* **TASK DESCRIPTION**
Where a line below holds the string "AuthButton", copy that line.

(Beginning of EXERCISE INPUT)

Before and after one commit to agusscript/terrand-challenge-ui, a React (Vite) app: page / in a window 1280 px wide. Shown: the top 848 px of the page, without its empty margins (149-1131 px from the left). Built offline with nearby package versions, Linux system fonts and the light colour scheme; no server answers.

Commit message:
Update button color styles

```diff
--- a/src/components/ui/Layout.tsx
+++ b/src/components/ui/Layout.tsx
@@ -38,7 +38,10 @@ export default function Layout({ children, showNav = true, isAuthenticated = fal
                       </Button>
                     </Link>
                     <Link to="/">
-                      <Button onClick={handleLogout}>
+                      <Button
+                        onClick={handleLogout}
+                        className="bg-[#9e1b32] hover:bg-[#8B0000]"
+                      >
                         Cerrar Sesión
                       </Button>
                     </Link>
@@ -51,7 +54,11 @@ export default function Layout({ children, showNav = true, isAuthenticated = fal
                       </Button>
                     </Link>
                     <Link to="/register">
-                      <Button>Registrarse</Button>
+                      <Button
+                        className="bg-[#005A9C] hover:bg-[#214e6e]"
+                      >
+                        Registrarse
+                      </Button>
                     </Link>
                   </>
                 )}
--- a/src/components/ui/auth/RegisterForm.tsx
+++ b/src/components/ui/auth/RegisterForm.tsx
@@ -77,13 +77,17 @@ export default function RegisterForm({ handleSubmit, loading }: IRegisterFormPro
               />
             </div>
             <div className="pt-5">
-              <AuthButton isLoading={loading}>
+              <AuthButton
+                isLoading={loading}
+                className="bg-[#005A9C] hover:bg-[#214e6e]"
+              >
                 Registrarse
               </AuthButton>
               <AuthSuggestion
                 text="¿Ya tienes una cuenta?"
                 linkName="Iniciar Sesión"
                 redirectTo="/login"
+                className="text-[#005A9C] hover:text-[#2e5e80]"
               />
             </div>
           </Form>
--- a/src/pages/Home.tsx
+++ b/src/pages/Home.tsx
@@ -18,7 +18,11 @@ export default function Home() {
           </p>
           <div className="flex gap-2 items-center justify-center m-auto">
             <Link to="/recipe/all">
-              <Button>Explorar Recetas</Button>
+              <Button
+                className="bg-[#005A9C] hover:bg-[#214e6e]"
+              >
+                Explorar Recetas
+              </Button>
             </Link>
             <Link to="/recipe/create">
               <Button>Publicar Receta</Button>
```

(End of EXERCISE INPUT)

* **OUTPUT FOR THIS EXERCISE**
-              <AuthButton isLoading={loading}>
+              <AuthButton
               </AuthButton>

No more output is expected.